--- START ---

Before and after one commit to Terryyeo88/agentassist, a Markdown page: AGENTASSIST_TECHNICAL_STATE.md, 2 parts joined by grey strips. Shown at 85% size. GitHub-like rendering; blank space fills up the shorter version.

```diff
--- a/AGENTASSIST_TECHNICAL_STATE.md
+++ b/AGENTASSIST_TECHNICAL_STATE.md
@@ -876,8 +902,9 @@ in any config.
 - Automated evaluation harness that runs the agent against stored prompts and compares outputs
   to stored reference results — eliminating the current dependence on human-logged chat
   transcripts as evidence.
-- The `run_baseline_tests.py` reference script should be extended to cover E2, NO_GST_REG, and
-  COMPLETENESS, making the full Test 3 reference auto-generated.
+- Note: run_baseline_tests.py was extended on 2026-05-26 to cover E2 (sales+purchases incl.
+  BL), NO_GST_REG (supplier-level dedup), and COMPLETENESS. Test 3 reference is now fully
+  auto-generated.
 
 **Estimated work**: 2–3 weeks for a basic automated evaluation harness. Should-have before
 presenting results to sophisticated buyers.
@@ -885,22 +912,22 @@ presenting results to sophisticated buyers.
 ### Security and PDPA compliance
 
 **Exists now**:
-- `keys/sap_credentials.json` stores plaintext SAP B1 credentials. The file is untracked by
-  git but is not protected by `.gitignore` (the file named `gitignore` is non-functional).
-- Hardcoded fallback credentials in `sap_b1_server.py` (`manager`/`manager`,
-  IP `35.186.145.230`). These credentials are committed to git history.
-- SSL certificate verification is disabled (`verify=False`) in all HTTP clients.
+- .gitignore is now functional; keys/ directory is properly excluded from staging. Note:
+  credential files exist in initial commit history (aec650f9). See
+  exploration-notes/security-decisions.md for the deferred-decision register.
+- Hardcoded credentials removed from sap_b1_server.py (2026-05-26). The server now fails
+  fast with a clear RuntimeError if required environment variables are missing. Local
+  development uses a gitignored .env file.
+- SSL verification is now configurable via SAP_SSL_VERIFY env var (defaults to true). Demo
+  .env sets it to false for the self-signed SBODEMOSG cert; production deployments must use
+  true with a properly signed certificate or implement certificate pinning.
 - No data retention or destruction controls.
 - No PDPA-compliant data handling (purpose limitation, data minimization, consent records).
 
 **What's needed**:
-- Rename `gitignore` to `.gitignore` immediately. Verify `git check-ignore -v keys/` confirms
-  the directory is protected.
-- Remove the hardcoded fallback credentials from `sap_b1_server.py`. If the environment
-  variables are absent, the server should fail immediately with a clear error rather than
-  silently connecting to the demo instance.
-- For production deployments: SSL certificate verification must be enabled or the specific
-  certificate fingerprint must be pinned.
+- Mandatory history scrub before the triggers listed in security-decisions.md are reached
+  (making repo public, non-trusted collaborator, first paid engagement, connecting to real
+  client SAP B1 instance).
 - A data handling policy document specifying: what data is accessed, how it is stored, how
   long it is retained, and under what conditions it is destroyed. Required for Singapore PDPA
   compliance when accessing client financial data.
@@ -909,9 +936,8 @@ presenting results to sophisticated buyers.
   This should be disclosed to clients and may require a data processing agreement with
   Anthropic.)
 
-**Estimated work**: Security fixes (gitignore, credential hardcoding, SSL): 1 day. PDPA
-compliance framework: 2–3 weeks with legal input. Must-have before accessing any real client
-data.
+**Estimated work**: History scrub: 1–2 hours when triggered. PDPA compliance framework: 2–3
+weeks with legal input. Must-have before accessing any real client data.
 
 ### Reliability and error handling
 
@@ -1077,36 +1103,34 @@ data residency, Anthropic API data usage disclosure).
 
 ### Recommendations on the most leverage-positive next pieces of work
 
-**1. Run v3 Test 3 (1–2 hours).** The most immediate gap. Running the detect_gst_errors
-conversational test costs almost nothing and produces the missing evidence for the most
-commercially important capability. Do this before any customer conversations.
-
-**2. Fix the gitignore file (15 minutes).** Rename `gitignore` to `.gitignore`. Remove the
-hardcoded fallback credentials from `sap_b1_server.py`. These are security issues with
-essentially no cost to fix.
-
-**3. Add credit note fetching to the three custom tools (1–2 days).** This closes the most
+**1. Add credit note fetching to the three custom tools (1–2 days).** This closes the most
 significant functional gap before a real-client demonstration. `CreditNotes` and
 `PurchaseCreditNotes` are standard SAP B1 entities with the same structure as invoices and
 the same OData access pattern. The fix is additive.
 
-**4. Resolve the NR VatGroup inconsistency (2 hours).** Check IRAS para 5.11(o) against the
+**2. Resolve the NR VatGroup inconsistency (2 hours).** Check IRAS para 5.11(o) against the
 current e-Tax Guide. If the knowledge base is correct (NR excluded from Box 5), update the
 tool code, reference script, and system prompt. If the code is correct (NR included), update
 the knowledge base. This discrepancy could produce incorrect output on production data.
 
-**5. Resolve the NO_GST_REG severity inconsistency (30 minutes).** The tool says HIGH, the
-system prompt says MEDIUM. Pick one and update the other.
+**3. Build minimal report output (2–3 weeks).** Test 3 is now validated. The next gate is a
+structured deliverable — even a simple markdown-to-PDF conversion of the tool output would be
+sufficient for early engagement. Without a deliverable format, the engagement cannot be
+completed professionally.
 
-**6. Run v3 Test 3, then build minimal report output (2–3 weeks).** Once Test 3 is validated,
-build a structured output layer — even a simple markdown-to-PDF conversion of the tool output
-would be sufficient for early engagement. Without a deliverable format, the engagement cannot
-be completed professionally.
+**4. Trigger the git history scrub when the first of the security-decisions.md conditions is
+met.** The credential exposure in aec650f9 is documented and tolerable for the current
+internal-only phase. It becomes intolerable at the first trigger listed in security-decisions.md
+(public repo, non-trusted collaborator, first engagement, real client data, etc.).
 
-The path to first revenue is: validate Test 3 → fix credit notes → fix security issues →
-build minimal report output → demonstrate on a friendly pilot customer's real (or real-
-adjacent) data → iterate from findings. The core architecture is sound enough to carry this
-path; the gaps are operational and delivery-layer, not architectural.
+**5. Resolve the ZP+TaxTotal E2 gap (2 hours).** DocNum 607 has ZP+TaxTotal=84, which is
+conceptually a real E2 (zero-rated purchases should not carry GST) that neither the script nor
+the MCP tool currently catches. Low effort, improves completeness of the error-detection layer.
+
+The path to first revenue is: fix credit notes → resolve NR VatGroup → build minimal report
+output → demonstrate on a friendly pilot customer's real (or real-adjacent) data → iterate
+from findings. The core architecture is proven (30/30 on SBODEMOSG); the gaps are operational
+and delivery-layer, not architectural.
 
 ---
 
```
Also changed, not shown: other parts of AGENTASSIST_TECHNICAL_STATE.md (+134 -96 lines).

--- END ---

● **Task instructions**:
Copy out each line of the material and keep every word unchanged.

● **Your solution**:
Before and after one commit to Terryyeo88/agentassist, a Markdown page: AGENTASSIST_TECHNICAL_STATE.md, 2 parts joined by grey strips. Shown at 85% size. GitHub-like rendering; blank space fills up the shorter version.

```diff
--- a/AGENTASSIST_TECHNICAL_STATE.md
+++ b/AGENTASSIST_TECHNICAL_STATE.md
@@ -876,8 +902,9 @@ in any config.
 - Automated evaluation harness that runs the agent against stored prompts and compares outputs
   to stored reference results — eliminating the current dependence on human-logged chat
   transcripts as evidence.
-- The `run_baseline_tests.py` reference script should be extended to cover E2, NO_GST_REG, and
-  COMPLETENESS, making the full Test 3 reference auto-generated.
+- Note: run_baseline_tests.py was extended on 2026-05-26 to cover E2 (sales+purchases incl.
+  BL), NO_GST_REG (supplier-level dedup), and COMPLETENESS. Test 3 reference is now fully
+  auto-generated.
 
 **Estimated work**: 2–3 weeks for a basic automated evaluation harness. Should-have before
 presenting results to sophisticated buyers.
@@ -885,22 +912,22 @@ presenting results to sophisticated buyers.
 ### Security and PDPA compliance
 
 **Exists now**:
-- `keys/sap_credentials.json` stores plaintext SAP B1 credentials. The file is untracked by
-  git but is not protected by `.gitignore` (the file named `gitignore` is non-functional).
-- Hardcoded fallback credentials in `sap_b1_server.py` (`manager`/`manager`,
-  IP `35.186.145.230`). These credentials are committed to git history.
-- SSL certificate verification is disabled (`verify=False`) in all HTTP clients.
+- .gitignore is now functional; keys/ directory is properly excluded from staging. Note:
+  credential files exist in initial commit history (aec650f9). See
+  exploration-notes/security-decisions.md for the deferred-decision register.
+- Hardcoded credentials removed from sap_b1_server.py (2026-05-26). The server now fails
+  fast with a clear RuntimeError if required environment variables are missing. Local
+  development uses a gitignored .env file.
+- SSL verification is now configurable via SAP_SSL_VERIFY env var (defaults to true). Demo
+  .env sets it to false for the self-signed SBODEMOSG cert; production deployments must use
+  true with a properly signed certificate or implement certificate pinning.
 - No data retention or destruction controls.
 - No PDPA-compliant data handling (purpose limitation, data minimization, consent records).
 
 **What's needed**:
-- Rename `gitignore` to `.gitignore` immediately. Verify `git check-ignore -v keys/` confirms
-  the directory is protected.
-- Remove the hardcoded fallback credentials from `sap_b1_server.py`. If the environment
-  variables are absent, the server should fail immediately with a clear error rather than
-  silently connecting to the demo instance.
-- For production deployments: SSL certificate verification must be enabled or the specific
-  certificate fingerprint must be pinned.
+- Mandatory history scrub before the triggers listed in security-decisions.md are reached
+  (making repo public, non-trusted collaborator, first paid engagement, connecting to real
+  client SAP B1 instance).
 - A data handling policy document specifying: what data is accessed, how it is stored, how
   long it is retained, and under what conditions it is destroyed. Required for Singapore PDPA
   compliance when accessing client financial data.
@@ -909,9 +936,8 @@ presenting results to sophisticated buyers.
   This should be disclosed to clients and may require a data processing agreement with
   Anthropic.)
 
-**Estimated work**: Security fixes (gitignore, credential hardcoding, SSL): 1 day. PDPA
-compliance framework: 2–3 weeks with legal input. Must-have before accessing any real client
-data.
+**Estimated work**: History scrub: 1–2 hours when triggered. PDPA compliance framework: 2–3
+weeks with legal input. Must-have before accessing any real client data.
 
 ### Reliability and error handling
 
@@ -1077,36 +1103,34 @@ data residency, Anthropic API data usage disclosure).
 
 ### Recommendations on the most leverage-positive next pieces of work
 
-**1. Run v3 Test 3 (1–2 hours).** The most immediate gap. Running the detect_gst_errors
-conversational test costs almost nothing and produces the missing evidence for the most
-commercially important capability. Do this before any customer conversations.
-
-**2. Fix the gitignore file (15 minutes).** Rename `gitignore` to `.gitignore`. Remove the
-hardcoded fallback credentials from `sap_b1_server.py`. These are security issues with
-essentially no cost to fix.
-
-**3. Add credit note fetching to the three custom tools (1–2 days).** This closes the most
+**1. Add credit note fetching to the three custom tools (1–2 days).** This closes the most
 significant functional gap before a real-client demonstration. `CreditNotes` and
 `PurchaseCreditNotes` are standard SAP B1 entities with the same structure as invoices and
 the same OData access pattern. The fix is additive.
 
-**4. Resolve the NR VatGroup inconsistency (2 hours).** Check IRAS para 5.11(o) against the
+**2. Resolve the NR VatGroup inconsistency (2 hours).** Check IRAS para 5.11(o) against the
 current e-Tax Guide. If the knowledge base is correct (NR excluded from Box 5), update the
 tool code, reference script, and system prompt. If the code is correct (NR included), update
 the knowledge base. This discrepancy could produce incorrect output on production data.
 
-**5. Resolve the NO_GST_REG severity inconsistency (30 minutes).** The tool says HIGH, the
-system prompt says MEDIUM. Pick one and update the other.
+**3. Build minimal report output (2–3 weeks).** Test 3 is now validated. The next gate is a
+structured deliverable — even a simple markdown-to-PDF conversion of the tool output would be
+sufficient for early engagement. Without a deliverable format, the engagement cannot be
+completed professionally.
 
-**6. Run v3 Test 3, then build minimal report output (2–3 weeks).** Once Test 3 is validated,
-build a structured output layer — even a simple markdown-to-PDF conversion of the tool output
-would be sufficient for early engagement. Without a deliverable format, the engagement cannot
-be completed professionally.
+**4. Trigger the git history scrub when the first of the security-decisions.md conditions is
+met.** The credential exposure in aec650f9 is documented and tolerable for the current
+internal-only phase. It becomes intolerable at the first trigger listed in security-decisions.md
+(public repo, non-trusted collaborator, first engagement, real client data, etc.).
 
-The path to first revenue is: validate Test 3 → fix credit notes → fix security issues →
-build minimal report output → demonstrate on a friendly pilot customer's real (or real-
-adjacent) data → iterate from findings. The core architecture is sound enough to carry this
-path; the gaps are operational and delivery-layer, not architectural.
+**5. Resolve the ZP+TaxTotal E2 gap (2 hours).** DocNum 607 has ZP+TaxTotal=84, which is
+conceptually a real E2 (zero-rated purchases should not carry GST) that neither the script nor
+the MCP tool currently catches. Low effort, improves completeness of the error-detection layer.
+
+The path to first revenue is: fix credit notes → resolve NR VatGroup → build minimal report
+output → demonstrate on a friendly pilot customer's real (or real-adjacent) data → iterate
+from findings. The core architecture is proven (30/30 on SBODEMOSG); the gaps are operational
+and delivery-layer, not architectural.
 
 ---
 
```
Also changed, not shown: other parts of AGENTASSIST_TECHNICAL_STATE.md (+134 -96 lines).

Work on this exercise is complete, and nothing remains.